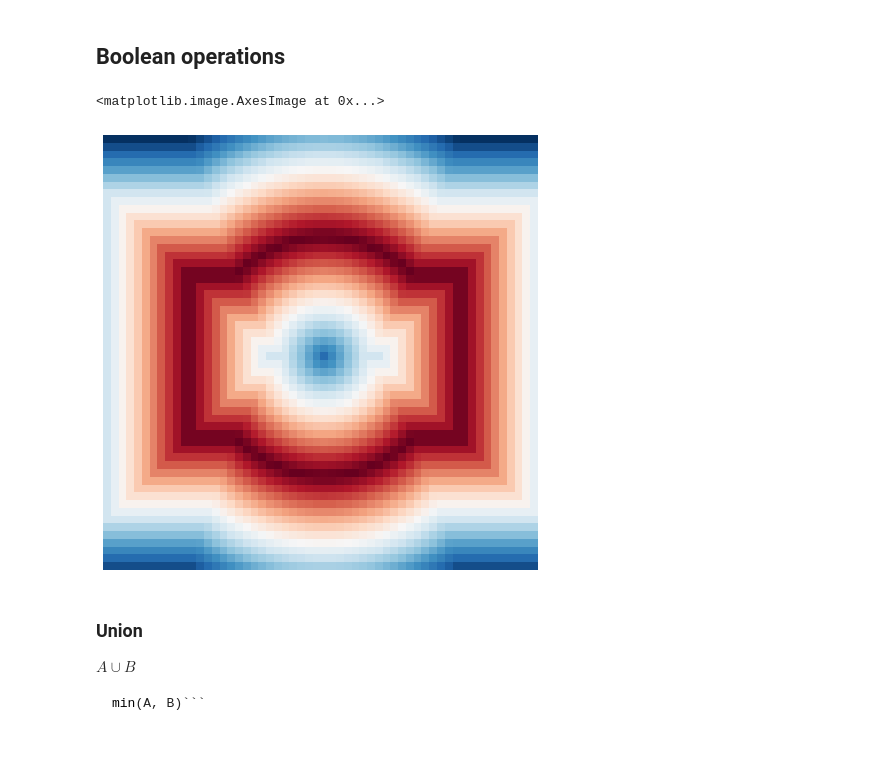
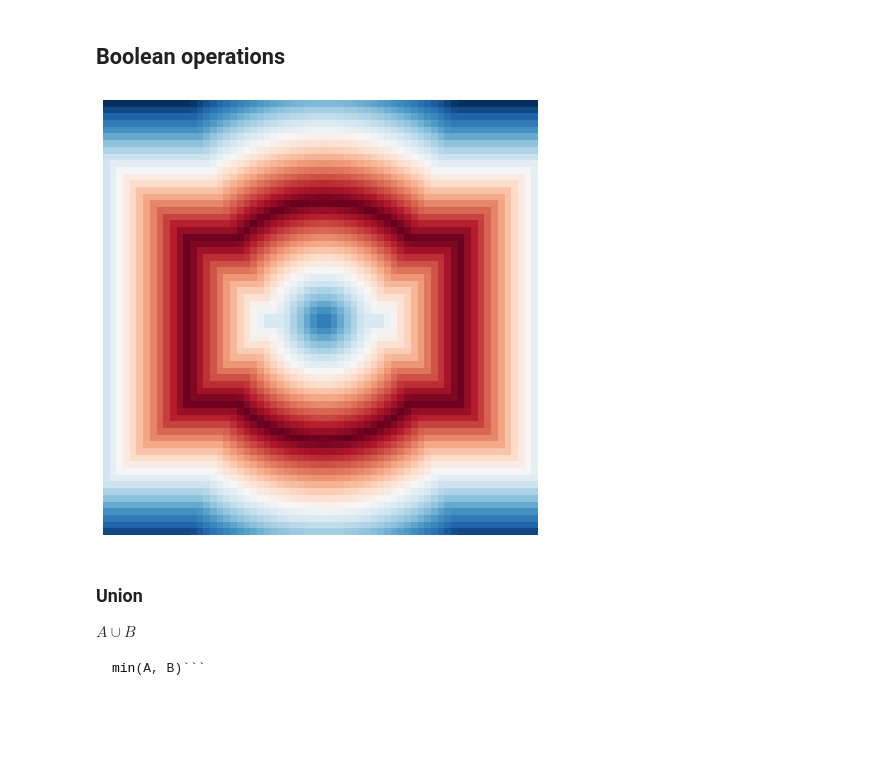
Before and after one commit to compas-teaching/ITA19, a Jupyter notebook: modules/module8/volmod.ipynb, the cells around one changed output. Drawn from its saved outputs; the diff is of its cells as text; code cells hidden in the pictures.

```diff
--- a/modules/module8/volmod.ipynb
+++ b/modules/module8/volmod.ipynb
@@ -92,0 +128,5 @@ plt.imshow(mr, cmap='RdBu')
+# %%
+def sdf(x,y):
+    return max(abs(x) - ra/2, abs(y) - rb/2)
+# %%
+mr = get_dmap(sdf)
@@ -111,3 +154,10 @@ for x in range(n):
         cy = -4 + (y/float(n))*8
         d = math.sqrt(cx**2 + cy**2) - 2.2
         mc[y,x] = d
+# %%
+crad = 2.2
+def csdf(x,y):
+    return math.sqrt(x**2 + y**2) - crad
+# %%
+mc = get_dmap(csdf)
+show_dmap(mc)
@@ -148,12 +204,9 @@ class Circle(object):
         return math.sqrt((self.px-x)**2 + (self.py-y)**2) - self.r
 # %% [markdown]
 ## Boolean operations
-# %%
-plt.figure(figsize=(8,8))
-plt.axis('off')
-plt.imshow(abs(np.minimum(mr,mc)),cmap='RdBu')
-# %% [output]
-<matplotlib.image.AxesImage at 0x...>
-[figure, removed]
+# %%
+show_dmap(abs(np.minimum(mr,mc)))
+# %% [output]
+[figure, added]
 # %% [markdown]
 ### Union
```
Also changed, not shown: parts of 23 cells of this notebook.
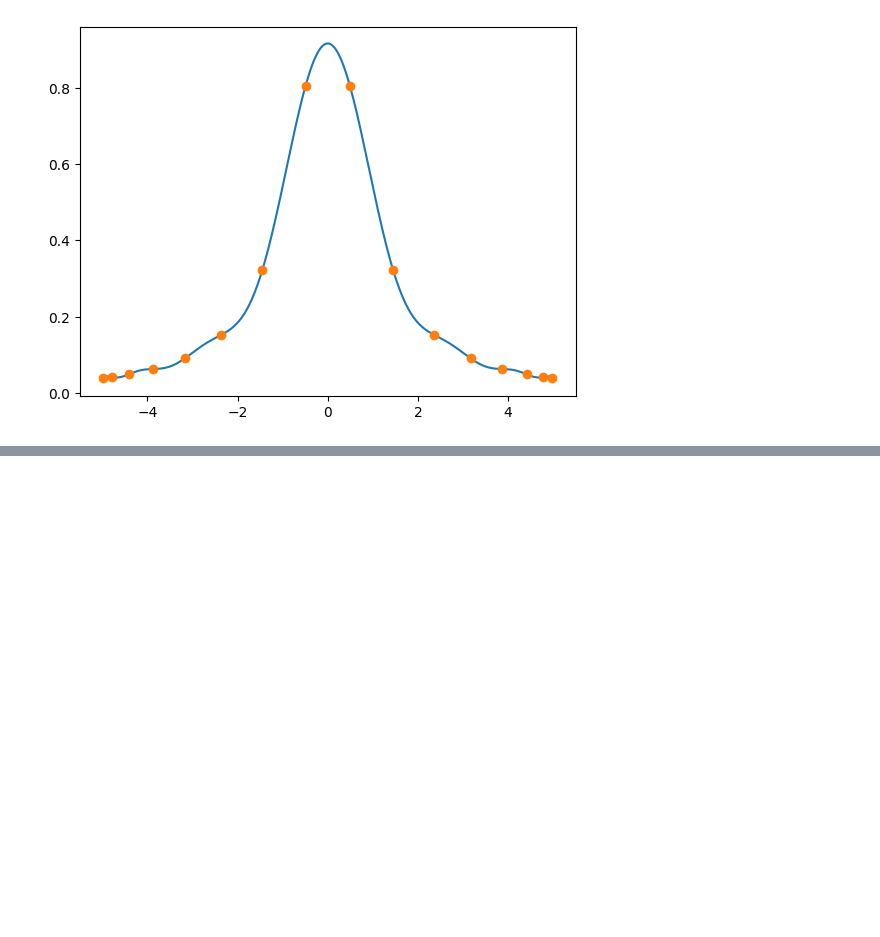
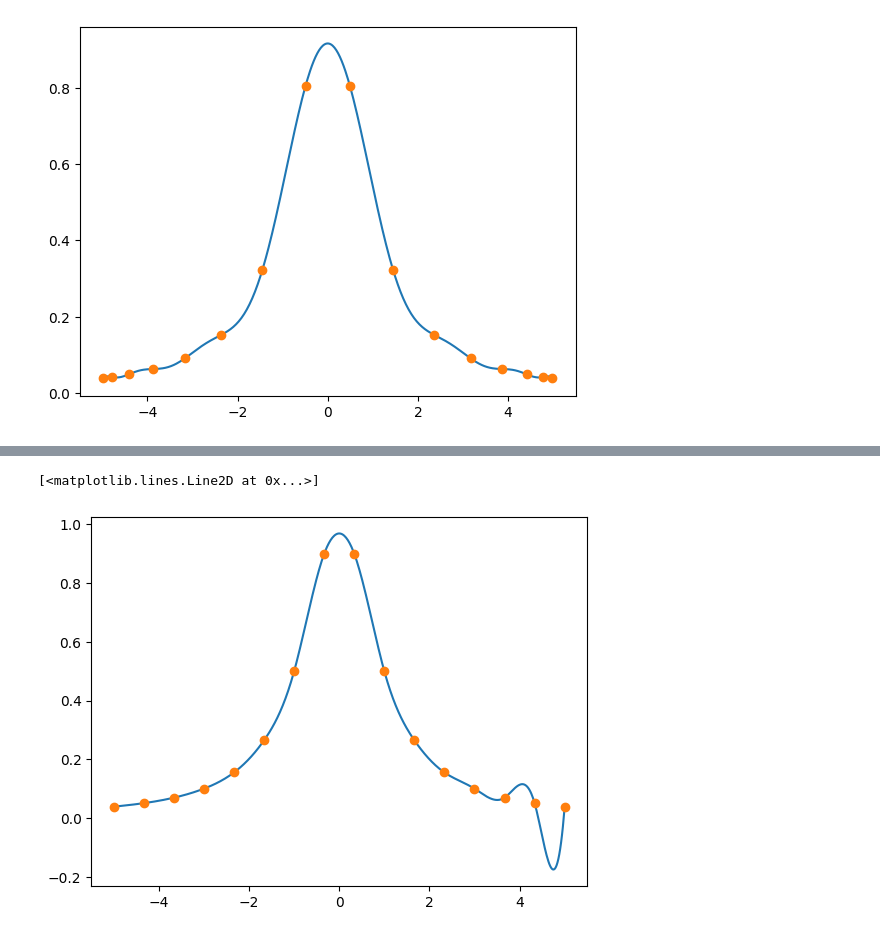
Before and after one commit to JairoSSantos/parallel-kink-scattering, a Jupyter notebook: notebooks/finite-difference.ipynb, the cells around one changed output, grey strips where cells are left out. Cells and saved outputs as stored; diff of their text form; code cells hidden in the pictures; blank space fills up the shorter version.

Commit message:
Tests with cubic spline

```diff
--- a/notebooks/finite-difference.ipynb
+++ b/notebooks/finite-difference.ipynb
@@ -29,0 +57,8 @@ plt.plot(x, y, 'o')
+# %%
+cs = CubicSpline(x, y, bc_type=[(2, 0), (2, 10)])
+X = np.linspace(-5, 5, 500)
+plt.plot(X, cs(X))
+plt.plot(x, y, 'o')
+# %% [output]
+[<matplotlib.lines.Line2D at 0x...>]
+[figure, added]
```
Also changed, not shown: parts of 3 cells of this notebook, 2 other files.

* * *

# Activity
The required answer is each line of the data in which the word "volmod" appears.

# Solved problem
Before and after one commit to compas-teaching/ITA19, a Jupyter notebook: modules/module8/volmod.ipynb, the cells around one changed output. Drawn from its saved outputs; the diff is of its cells as text; code cells hidden in the pictures.
--- a/modules/module8/volmod.ipynb
+++ b/modules/module8/volmod.ipynb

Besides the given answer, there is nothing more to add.